Development of ultraviolet photodissociation mass spectrometry strategies for the characterization of biomolecular structure

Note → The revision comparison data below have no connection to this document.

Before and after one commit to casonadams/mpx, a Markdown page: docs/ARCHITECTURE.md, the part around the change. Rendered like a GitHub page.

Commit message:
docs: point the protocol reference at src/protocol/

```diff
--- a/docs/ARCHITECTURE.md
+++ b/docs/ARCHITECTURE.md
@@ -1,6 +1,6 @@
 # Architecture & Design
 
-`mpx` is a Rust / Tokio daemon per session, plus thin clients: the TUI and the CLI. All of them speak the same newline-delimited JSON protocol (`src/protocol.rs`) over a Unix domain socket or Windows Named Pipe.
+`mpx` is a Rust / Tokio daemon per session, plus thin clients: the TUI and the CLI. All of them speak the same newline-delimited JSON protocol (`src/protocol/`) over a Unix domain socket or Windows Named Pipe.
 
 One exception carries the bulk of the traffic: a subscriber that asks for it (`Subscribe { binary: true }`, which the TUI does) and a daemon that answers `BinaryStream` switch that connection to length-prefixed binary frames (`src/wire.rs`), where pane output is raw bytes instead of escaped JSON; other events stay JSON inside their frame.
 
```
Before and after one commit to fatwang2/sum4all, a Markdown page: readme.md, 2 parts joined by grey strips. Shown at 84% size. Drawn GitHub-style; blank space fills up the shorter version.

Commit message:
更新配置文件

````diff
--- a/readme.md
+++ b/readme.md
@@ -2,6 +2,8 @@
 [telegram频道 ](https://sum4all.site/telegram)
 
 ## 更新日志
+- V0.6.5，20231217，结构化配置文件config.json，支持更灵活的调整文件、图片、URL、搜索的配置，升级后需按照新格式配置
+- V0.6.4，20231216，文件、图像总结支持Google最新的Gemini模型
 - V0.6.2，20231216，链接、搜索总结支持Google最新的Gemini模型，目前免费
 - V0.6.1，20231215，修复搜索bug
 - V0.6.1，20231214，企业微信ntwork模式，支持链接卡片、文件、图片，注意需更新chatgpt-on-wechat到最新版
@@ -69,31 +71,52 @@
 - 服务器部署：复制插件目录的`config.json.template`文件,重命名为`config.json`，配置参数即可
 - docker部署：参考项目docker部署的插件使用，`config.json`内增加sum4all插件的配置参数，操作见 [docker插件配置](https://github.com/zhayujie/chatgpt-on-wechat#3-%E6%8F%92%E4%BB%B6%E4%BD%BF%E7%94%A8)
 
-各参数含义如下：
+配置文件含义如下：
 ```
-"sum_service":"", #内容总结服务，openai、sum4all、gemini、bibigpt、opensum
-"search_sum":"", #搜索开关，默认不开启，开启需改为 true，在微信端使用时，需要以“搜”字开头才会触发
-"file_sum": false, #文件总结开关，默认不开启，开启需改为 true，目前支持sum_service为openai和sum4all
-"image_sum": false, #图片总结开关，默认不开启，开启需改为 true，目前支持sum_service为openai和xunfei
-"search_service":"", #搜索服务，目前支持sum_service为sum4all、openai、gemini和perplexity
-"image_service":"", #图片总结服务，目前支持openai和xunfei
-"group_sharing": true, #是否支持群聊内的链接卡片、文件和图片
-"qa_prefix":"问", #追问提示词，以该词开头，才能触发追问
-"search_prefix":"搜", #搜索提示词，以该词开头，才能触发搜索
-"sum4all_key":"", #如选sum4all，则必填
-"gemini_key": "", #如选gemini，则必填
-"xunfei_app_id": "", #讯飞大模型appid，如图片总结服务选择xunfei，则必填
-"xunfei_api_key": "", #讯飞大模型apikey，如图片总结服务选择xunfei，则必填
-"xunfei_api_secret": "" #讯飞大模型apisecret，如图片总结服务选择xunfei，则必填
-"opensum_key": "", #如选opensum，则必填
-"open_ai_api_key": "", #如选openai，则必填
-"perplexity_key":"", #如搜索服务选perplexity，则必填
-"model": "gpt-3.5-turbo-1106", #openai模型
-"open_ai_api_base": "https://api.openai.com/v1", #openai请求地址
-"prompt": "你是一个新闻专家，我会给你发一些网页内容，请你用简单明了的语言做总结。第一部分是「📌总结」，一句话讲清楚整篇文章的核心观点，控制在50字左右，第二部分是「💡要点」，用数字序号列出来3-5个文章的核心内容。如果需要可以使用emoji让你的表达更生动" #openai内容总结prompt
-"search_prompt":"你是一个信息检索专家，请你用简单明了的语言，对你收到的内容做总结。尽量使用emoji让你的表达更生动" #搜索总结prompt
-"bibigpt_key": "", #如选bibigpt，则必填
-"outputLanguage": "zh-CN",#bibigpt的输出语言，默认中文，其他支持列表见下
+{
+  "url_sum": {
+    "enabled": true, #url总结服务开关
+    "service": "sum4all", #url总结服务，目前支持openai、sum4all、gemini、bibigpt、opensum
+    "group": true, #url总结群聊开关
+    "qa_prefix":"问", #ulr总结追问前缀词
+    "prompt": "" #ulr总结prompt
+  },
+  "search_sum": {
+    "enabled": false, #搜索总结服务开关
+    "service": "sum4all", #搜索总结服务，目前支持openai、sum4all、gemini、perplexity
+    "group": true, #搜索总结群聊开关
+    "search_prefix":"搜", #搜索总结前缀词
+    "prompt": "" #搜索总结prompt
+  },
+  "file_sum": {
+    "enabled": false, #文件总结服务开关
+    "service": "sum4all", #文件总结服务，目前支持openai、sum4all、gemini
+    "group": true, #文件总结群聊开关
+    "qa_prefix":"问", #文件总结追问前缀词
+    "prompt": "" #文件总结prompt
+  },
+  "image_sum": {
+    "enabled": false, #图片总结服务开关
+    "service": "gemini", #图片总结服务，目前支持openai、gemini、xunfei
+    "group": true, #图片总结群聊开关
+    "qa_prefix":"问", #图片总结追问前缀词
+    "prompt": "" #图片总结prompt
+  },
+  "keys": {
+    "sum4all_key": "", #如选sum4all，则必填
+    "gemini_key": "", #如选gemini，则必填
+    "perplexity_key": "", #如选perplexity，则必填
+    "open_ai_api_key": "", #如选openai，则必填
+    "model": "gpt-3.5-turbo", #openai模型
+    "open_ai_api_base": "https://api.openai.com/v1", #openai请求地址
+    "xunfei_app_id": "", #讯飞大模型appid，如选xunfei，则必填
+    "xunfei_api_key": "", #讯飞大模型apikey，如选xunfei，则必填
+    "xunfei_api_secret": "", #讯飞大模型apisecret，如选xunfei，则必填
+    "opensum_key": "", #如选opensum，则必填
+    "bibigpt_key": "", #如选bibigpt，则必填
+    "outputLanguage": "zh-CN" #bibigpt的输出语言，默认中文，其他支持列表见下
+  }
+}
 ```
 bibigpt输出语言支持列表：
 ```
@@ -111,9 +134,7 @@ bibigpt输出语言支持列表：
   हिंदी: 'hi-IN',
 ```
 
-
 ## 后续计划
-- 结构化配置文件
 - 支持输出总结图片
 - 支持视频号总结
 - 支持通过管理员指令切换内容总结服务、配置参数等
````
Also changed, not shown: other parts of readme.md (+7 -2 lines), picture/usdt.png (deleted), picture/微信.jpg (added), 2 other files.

Ultraviolet photodissociation (UVPD) is an alternative high-energy ion activation technique implemented to produce information rich tandem mass spectra. Dissociation of biomolecules by UVPD results in structure dependent fragmentation to reveal molecular details that are otherwise undiscernible by traditional tandem mass spectrometry techniques, providing an avenue to rapidly interrogate the structure-function relationship of biologically relevant species. Applied to glycerophospholipids, UVPD is capable of resolving locations of unsaturation and stereospecific numbering of acyl chains, subtle structural features that are traditionally challenging to resolve. In the analysis of intact proteins, UVPD produces excellent sequence coverage that can pinpoint sites of post translational modifications, while providing conformation sensitive fragmentation that also informs changes in higher-order structure that occur upon ligand binding or mutations. Studies covered in this work extend the unique capabilities of UVPD to characterize increasingly complex molecules, explore associations between UVPD resolved structure and disease, and develop an understanding of dissociation mechanisms that govern fragmentation induced by 193 nm photons. Here, the high versatility of this technique was applied to the detailed structural characterization of cardiolipins at the double bond and stereochemistry level by utilizing hybrid techniques that combine collisional activation with UVPD; similarly, UVPD was integrated to both imaging and chromatographic workflows to evaluate fatty acid structure and phosphatidylcholine structure, respectively, as a function of disease state; furthermore, fragmentation of intact proteins was evaluated to discern mechanisms that influence photon-induced dissociation and leveraged to assign paratopes and interpret complex top-down spectra of proteins with disulfide bonds.